The most important donations have been the thousands of anti-tank and anti-aircraft weapons delivered since the invasion began. These are usually the latest models and some had little or no combat experience. That was quickly remedied as Ukrainian forces used these weapons to defeat the seemingly superior Russian forces.
The Ukrainian have provided donor nations with data on the performance of their donated weapons, many of which had never been used so extensively against a modern force equipped with modern armored vehicles, jet fighters and helicopters. Donors were also told how easy it was for Ukrainian troops and civilian Territorial Defense personnel to learn to use the new weapons effectively.
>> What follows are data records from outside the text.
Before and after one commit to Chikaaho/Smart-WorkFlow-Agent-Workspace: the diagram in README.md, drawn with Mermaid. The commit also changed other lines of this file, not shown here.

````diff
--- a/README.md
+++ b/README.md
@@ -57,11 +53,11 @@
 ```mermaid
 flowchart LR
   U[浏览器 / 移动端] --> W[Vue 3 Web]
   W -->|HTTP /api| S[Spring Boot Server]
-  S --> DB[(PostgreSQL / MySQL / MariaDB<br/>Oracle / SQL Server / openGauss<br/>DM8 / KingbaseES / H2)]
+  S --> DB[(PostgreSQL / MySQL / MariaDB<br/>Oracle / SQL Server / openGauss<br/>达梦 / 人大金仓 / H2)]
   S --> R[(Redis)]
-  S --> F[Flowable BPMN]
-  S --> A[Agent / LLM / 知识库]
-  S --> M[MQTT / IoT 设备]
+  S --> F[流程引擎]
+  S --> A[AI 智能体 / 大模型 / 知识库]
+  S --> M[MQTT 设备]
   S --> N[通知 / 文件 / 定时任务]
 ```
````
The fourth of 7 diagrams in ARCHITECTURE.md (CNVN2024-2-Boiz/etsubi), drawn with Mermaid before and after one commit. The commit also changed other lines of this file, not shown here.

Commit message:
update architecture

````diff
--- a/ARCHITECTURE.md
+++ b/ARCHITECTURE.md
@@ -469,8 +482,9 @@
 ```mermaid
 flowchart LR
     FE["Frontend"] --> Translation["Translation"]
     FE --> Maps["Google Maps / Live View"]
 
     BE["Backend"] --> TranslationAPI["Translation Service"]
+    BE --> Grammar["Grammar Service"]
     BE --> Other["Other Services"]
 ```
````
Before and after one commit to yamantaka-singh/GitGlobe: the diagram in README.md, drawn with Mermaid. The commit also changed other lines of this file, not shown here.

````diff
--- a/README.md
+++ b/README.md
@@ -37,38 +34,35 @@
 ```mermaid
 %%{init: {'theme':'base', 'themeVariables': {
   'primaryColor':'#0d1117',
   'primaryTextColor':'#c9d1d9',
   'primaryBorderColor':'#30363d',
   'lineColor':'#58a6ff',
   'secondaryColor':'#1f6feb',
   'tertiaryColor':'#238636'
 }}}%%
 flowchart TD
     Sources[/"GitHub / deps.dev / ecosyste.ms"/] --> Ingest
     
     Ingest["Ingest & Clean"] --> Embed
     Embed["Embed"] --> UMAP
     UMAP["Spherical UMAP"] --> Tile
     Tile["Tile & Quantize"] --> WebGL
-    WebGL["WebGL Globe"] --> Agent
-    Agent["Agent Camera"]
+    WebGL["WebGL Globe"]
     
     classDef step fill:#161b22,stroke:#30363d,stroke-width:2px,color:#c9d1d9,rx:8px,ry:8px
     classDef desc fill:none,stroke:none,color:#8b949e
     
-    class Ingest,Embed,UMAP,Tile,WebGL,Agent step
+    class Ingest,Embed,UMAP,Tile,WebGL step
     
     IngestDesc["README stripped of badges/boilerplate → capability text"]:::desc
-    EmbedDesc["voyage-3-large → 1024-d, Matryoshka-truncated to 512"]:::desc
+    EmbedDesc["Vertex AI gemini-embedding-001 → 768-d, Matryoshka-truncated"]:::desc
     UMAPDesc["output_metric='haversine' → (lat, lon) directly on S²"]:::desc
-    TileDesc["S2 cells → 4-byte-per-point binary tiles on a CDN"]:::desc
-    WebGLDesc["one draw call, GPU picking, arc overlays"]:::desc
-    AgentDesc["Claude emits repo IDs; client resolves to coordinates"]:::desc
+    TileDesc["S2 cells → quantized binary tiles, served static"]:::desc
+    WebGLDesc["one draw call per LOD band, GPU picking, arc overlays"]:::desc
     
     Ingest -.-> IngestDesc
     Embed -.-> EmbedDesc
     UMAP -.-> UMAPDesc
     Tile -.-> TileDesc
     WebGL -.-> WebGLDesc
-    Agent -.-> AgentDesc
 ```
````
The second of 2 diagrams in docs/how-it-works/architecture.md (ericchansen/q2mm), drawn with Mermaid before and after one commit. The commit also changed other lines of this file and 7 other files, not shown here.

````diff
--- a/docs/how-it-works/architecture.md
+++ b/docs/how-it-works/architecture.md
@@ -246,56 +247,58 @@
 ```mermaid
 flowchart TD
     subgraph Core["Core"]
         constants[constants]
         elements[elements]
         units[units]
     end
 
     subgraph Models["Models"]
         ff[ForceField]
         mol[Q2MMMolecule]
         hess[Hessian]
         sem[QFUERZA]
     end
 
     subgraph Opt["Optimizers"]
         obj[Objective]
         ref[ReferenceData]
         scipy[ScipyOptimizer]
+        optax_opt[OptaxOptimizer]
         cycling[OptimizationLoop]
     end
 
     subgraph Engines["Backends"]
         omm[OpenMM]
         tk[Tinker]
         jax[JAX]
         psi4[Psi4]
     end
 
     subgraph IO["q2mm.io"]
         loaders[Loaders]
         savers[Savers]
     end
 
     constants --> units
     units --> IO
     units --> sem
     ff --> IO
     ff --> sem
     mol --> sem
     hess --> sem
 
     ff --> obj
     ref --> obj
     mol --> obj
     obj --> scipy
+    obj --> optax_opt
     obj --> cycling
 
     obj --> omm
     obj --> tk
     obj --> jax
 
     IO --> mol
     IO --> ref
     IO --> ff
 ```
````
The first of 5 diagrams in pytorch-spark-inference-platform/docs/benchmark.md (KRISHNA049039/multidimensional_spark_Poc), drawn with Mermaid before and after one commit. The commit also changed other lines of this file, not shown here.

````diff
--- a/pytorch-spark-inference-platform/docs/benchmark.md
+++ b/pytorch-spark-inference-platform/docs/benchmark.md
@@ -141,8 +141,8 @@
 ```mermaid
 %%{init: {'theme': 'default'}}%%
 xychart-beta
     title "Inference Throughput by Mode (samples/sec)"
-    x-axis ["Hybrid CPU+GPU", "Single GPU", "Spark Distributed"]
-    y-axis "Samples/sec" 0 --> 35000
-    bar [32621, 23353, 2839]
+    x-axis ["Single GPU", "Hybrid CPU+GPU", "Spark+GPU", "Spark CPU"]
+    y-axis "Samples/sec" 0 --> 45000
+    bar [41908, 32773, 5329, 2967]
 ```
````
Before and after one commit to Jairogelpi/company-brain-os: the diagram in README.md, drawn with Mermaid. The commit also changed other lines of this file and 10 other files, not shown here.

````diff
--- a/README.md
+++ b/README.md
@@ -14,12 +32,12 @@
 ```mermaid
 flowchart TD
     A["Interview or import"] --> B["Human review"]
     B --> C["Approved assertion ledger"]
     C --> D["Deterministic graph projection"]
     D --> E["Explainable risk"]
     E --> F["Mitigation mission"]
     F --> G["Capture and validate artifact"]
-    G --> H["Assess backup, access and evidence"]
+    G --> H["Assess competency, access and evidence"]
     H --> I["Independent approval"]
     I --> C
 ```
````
This enabled some donors to modify the usability of their weapons, especially the ant-armor and anti-aircraft systems.
Since the first Russian attack in 2014, the Ukrainians had been preparing for a possible full-scale Russian invasion. Thousands of civilians had joined Territorial Defense units before the invasion. Ukraine knew there would be a lot more volunteers if the Russians did attack and prepared for that by having enough uniforms and weapons available as well as brief but intense training courses developed to handle the influx. Ukraine expected some additional foreign aid and had already received or purchased weapons and equipment from NATO nations before 2022.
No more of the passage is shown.